++++ Data provided ++++

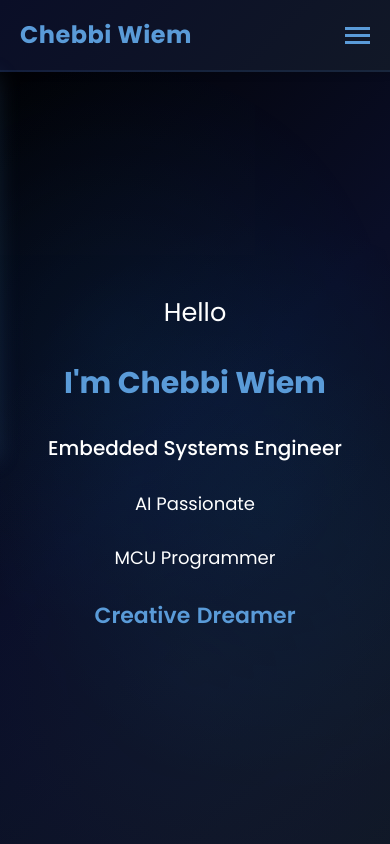
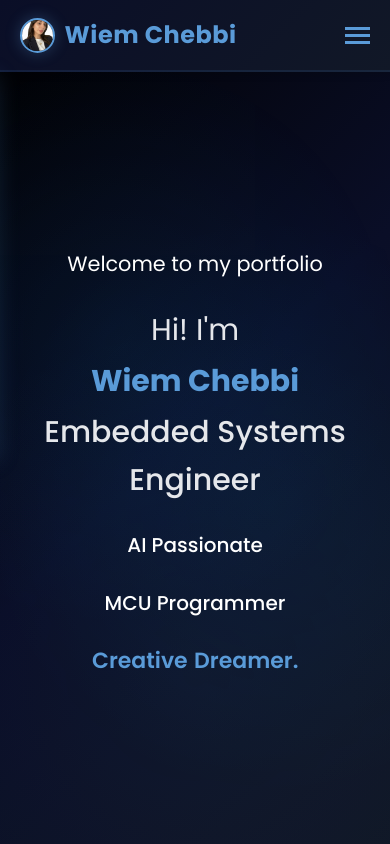
Before and after one commit to wiemm12/portfolio_wiem, a plain HTML site: page index.html in a window 390 px wide. Shown: the top 844 px of the page. Drawn offline with nearby package versions, Linux system fonts and the light colour scheme.

Commit message:
update Home section animations and text

```diff
--- a/index.html
+++ b/index.html
@@ -4,8 +4,8 @@
 <head>
     <meta charset="UTF-8">
     <meta name="viewport" content="width=device-width, initial-scale=1.0">
-    <meta name="description" content="Personal Portfolio Website">
-    <title>My Portfolio - Wiem</title>
+    <meta name="description" content="Wiem Chebbi - Embedded Systems Engineer & AI Passionate | Personal Portfolio Website">
+    <title>Wiem Chebbi - Portfolio</title>
     <link rel="preconnect" href="https://fonts.googleapis.com">
     <link rel="preconnect" href="https://fonts.gstatic.com" crossorigin>
     <link href="https://fonts.googleapis.com/css2?family=Poppins:wght@300;400;500;600;700;800&display=swap" rel="stylesheet">
@@ -18,7 +18,13 @@
     <nav class="navbar">
         <div class="container">
             <div class="logo">
-                <h2>Chebbi Wiem</h2>
+                <div class="logo-photo">
+                    <img src="images/wiem.jpg" alt="Wiem Chebbi" onerror="this.style.display='none'; this.nextElementSibling.style.display='flex';">
+                    <div class="logo-photo-placeholder" style="display: none;">
+                        <i class="fas fa-user-circle"></i>
+                    </div>
+                </div>
+                <h2>Wiem Chebbi</h2>
             </div>
             <ul class="nav-links" id="navLinks">
                 <li><a href="#home" class="nav-link">Home</a></li>
@@ -42,13 +48,15 @@
         <div class="container">
             <div class="home-content-centered">
                 <div class="stacking-animation">
-                    <div class="line line-1">Hello</div>
-                    <div class="line line-2">I'm Chebbi Wiem</div>
-                    <div class="line line-3">Embedded Systems Engineer</div>
-                    <div class="line line-4">AI Passionate</div>
-                    <div class="line line-5">MCU Programmer</div>
-                    <div class="line line-6">
-                        <span class="typing-letter">C</span><span class="typing-letter">r</span><span class="typing-letter">e</span><span class="typing-letter">a</span><span class="typing-letter">t</span><span class="typing-letter">i</span><span class="typing-letter">v</span><span class="typing-letter">e</span><span class="typing-letter"> </span><span class="typing-letter">D</span><span class="typing-letter">r</span><span class="typing-letter">e</span><span class="typing-letter">a</span><span class="typing-letter">m</span><span class="typing-letter">e</span><span class="typing-letter">r</span>
+                    <div class="line line-1">Welcome to my portfolio</div>
+                    <div class="line line-2">
+                        <span class="sequential-text">Hi! I'm </span><span class="sequential-text">Wiem Chebbi </span><span class="sequential-text">Embedded Systems Engineer</span>
+                    </div>
+                    <div class="line line-3">AI Passionate</div>
+                    <div class="line line-4">MCU Programmer</div>
+                    <div class="line line-5">
+                        <span class="word-animation word-1">Creative</span>
+                        <span class="word-animation word-2">Dreamer.</span>
                     </div>
                 </div>
             </div>
@@ -62,7 +70,7 @@
             <div class="about-content">
                 <div class="about-photo-container">
                     <div class="about-photo">
-                        <img src="images/wiem.jpg" alt="Chebbi Wiem" onerror="this.style.display='none'; this.nextElementSibling.style.display='flex';">
+                        <img src="images/wiem.jpg" alt="Wiem Chebbi" onerror="this.style.display='none'; this.nextElementSibling.style.display='flex';">
                         <div class="photo-placeholder" style="display: none;">
                             <i class="fas fa-user-circle"></i>
                         </div>
@@ -708,7 +716,7 @@
     <!-- Footer -->
     <footer class="footer">
         <div class="container">
-            <p>&copy; 2025 Wiem. All rights reserved.</p>
+            <p>&copy; 2025 Wiem Chebbi. All rights reserved.</p>
             <p>Built with passion and dedication</p>
         </div>
     </footer>
--- a/styles.css
+++ b/styles.css
@@ -96,18 +96,62 @@ body {
     padding: 1rem 20px;
 }
 
+/* Logo with Photo */
+.logo {
+    display: flex;
+    align-items: center;
+    gap: 1rem;
+    cursor: pointer;
+}
+
+.logo-photo {
+    position: relative;
+    width: 45px;
+    height: 45px;
+    border-radius: 50%;
+    overflow: hidden;
+    border: 2px solid var(--primary-color);
+    box-shadow: 0 0 15px rgba(90, 155, 216, 0.3);
+    transition: all 0.3s ease;
+}
+
+.logo-photo img {
+    width: 100%;
+    height: 100%;
+    object-fit: cover;
+    display: block;
+}
+
+.logo-photo-placeholder {
+    width: 100%;
+    height: 100%;
+    background: linear-gradient(135deg, var(--card-bg), var(--card-hover-bg));
+    display: flex;
+    align-items: center;
+    justify-content: center;
+    color: var(--primary-color);
+}
+
+.logo-photo-placeholder i {
+    font-size: 30px;
+}
+
+.logo:hover .logo-photo {
+    transform: scale(1.1);
+    border-color: var(--electric-accent);
+    box-shadow: 0 0 20px rgba(27, 163, 247, 0.5);
+}
+
 .logo h2 {
     color: var(--primary-color);
     font-size: 32px;
     font-weight: 700;
     letter-spacing: 0.5px;
     transition: all 0.3s ease;
-    cursor: pointer;
-}
-
-.logo h2:hover {
-    transform: scale(1.05);
-    letter-spacing: 1px;
+    margin: 0;
+}
+
+.logo:hover h2 {
     color: var(--electric-accent);
     text-shadow: var(--electric-glow-soft);
 }
@@ -234,103 +278,120 @@ body {
     margin: 0.3rem 0;
 }
 
-/* Line 1: "Hello" */
+/* Line 1: "Welcome to my portfolio" */
 .line-1 {
-    font-size: 2.5rem;
+    font-size: 1.8rem;
     font-weight: 400;
     animation: fadeInStay 9s ease-in-out infinite;
     animation-delay: 0s;
 }
 
-/* Line 2: "I'm Chebbi Wiem" */
+/* Line 2: "Hi! I'm Wiem Chebbi Embedded Systems Engineer" - Sequential animation */
 .line-2 {
     font-size: 50px;
     font-weight: 700;
-    color: var(--primary-color);
     animation: fadeInStay 9s ease-in-out infinite;
     animation-delay: 1s;
+    display: flex;
+    flex-wrap: wrap;
+    gap: 0.3em;
+    justify-content: center;
+}
+
+.sequential-text {
+    display: inline-block;
+    opacity: 0;
+    animation: sequentialFadeIn 0.5s ease-in-out forwards;
+}
+
+.line-2 .sequential-text:nth-child(1) {
+    animation-delay: 1.0s;
+    font-weight: 400;
+    color: var(--text-secondary);
+}
+
+.line-2 .sequential-text:nth-child(2) {
+    animation-delay: 1.5s;
+    font-weight: 700;
+    color: var(--primary-color);
     transition: all 0.3s ease;
 }
 
-.line-2:hover {
+.line-2 .sequential-text:nth-child(2):hover {
     color: var(--electric-accent);
     text-shadow: var(--electric-glow-soft);
 }
 
-/* Line 3: "Embedded Systems Engineer" */
+.line-2 .sequential-text:nth-child(3) {
+    animation-delay: 2.0s;
+    font-weight: 500;
+    color: var(--text-secondary);
+}
+
+/* Line 3: "AI Passionate" */
 .line-3 {
     font-size: 30px;
     font-weight: 500;
     animation: fadeInStay 9s ease-in-out infinite;
-    animation-delay: 2s;
-}
-
-/* Line 4: "AI Passionate" */
+    animation-delay: 2.5s;
+}
+
+/* Line 4: "MCU Programmer" */
 .line-4 {
-    font-size: 28px;
-    font-weight: 400;
+    font-size: 30px;
+    font-weight: 500;
     animation: fadeInStay 9s ease-in-out infinite;
     animation-delay: 3s;
 }
 
-/* Line 5: "MCU Programmer" */
+/* Line 5: "Creative Dreamer." - Word by word animation */
 .line-5 {
-    font-size: 28px;
-    font-weight: 400;
-    animation: fadeInStay 9s ease-in-out infinite;
-    animation-delay: 4s;
-}
-
-/* Line 6: "Creative Dreamer" with typing effect */
-.line-6 {
     font-size: 32px;
     font-weight: 600;
     max-width: 800px;
     line-height: 1.5;
     animation: fadeInStay 9s ease-in-out infinite;
-    animation-delay: 5s;
-    letter-spacing: 1.5px;
+    animation-delay: 3.5s;
     color: var(--primary-color);
-}
-
-/* Typing letter animation */
-.typing-letter {
+    display: flex;
+    gap: 0.5em;
+    justify-content: center;
+}
+
+.word-animation {
     display: inline-block;
     opacity: 0;
-    animation: typingFadeIn 0.3s ease-in-out forwards;
-    letter-spacing: normal;
-}
-
-/* Add extra spacing for space characters to create proper word separation */
-.line-6 .typing-letter:nth-child(9) {
-    margin-right: 0.3em;
-}
-
-/* Stagger the animation for each letter */
-.line-6 .typing-letter:nth-child(1) { animation-delay: 5.0s; }
-.line-6 .typing-letter:nth-child(2) { animation-delay: 5.1s; }
-.line-6 .typing-letter:nth-child(3) { animation-delay: 5.2s; }
-.line-6 .typing-letter:nth-child(4) { animation-delay: 5.3s; }
-.line-6 .typing-letter:nth-child(5) { animation-delay: 5.4s; }
-.line-6 .typing-letter:nth-child(6) { animation-delay: 5.5s; }
-.line-6 .typing-letter:nth-child(7) { animation-delay: 5.6s; }
-.line-6 .typing-letter:nth-child(8) { animation-delay: 5.7s; }
-.line-6 .typing-letter:nth-child(9) { animation-delay: 5.8s; }
-.line-6 .typing-letter:nth-child(10) { animation-delay: 5.9s; }
-.line-6 .typing-letter:nth-child(11) { animation-delay: 6.0s; }
-.line-6 .typing-letter:nth-child(12) { animation-delay: 6.1s; }
-.line-6 .typing-letter:nth-child(13) { animation-delay: 6.2s; }
-.line-6 .typing-letter:nth-child(14) { animation-delay: 6.3s; }
-.line-6 .typing-letter:nth-child(15) { animation-delay: 6.4s; }
-
-@keyframes typingFadeIn {
+    animation: wordFadeIn 0.6s ease-in-out forwards;
+}
+
+.word-1 {
+    animation-delay: 3.5s;
+}
+
+.word-2 {
+    animation-delay: 4.2s;
+}
+
+/* Animation Keyframes */
+@keyframes sequentialFadeIn {
     0% {
         opacity: 0;
-        transform: translateY(10px);
+        transform: translateY(20px);
     }
     100% {
         opacity: 1;
         transform: translateY(0);
+    }
+}
+
+@keyframes wordFadeIn {
+    0% {
+        opacity: 0;
+        transform: scale(0.8) translateY(20px);
+    }
+    100% {
+        opacity: 1;
+        transform: scale(1) translateY(0);
     }
 }
 
@@ -1878,28 +1939,25 @@ body {
 
     /* Home Section Responsive */
     .line-1 {
-        font-size: 2rem;
+        font-size: 1.5rem;
     }
 
     .line-2 {
         font-size: 38px;
+        gap: 0.2em;
     }
 
     .line-3 {
         font-size: 24px;
     }
 
-    .line-4, .line-5 {
-        font-size: 22px;
-    }
-
-    .line-6 {
+    .line-4 {
+        font-size: 24px;
+    }
+
+    .line-5 {
         font-size: 26px;
-    }
-
-    .line-7 {
-        font-size: 20px;
-        padding: 0 1rem;
+        gap: 0.4em;
     }
 
     /* About Section Responsive */
@@ -2037,6 +2095,20 @@ body {
         height: 50px;
     }
 
+    .logo {
+        gap: 0.8rem;
+    }
+
+    .logo-photo {
+        width: 40px;
+        height: 40px;
+        border-width: 2px;
+    }
+
+    .logo-photo-placeholder i {
+        font-size: 25px;
+    }
+
     .logo h2 {
         font-size: 28px;
     }
@@ -2048,6 +2120,20 @@ body {
         height: 200px;
     }
 
+    .logo {
+        gap: 0.6rem;
+    }
+
+    .logo-photo {
+        width: 35px;
+        height: 35px;
+        border-width: 2px;
+    }
+
+    .logo-photo-placeholder i {
+        font-size: 22px;
+    }
+
     .logo h2 {
         font-size: 24px;
     }
@@ -2079,28 +2165,26 @@ body {
 
     /* Home Section Mobile */
     .line-1 {
-        font-size: 1.6rem;
+        font-size: 1.3rem;
     }
 
     .line-2 {
         font-size: 30px;
+        flex-direction: column;
+        gap: 0.1em;
     }
 
     .line-3 {
         font-size: 20px;
     }
 
-    .line-4, .line-5 {
-        font-size: 18px;
-    }
-
-    .line-6 {
+    .line-4 {
+        font-size: 20px;
+    }
+
+    .line-5 {
         font-size: 22px;
-    }
-
-    .line-7 {
-        font-size: 16px;
-        padding: 0 1.5rem;
+        gap: 0.3em;
     }
 
     /* About Section Mobile */
@@ -2362,10 +2446,19 @@ body {
 
     .line-2 {
         font-size: 26px;
+        flex-direction: column;
     }
 
     .line-3 {
         font-size: 18px;
+    }
+
+    .line-4 {
+        font-size: 18px;
+    }
+
+    .line-5 {
+        font-size: 20px;
     }
 
     .section-title {
@@ -2403,19 +2496,24 @@ body {
     }
 
     .line-1 {
-        font-size: 1.4rem;
+        font-size: 1.1rem;
     }
 
     .line-2 {
         font-size: 24px;
+        flex-direction: column;
     }
 
     .line-3 {
         font-size: 16px;
     }
 
-    .line-4, .line-5, .line-6 {
+    .line-4 {
         font-size: 16px;
+    }
+
+    .line-5 {
+        font-size: 18px;
     }
 }
 
```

++++

[About this task]
Your reply must be one number: how many lines of the material hold the string "translateY".

[Task output]
5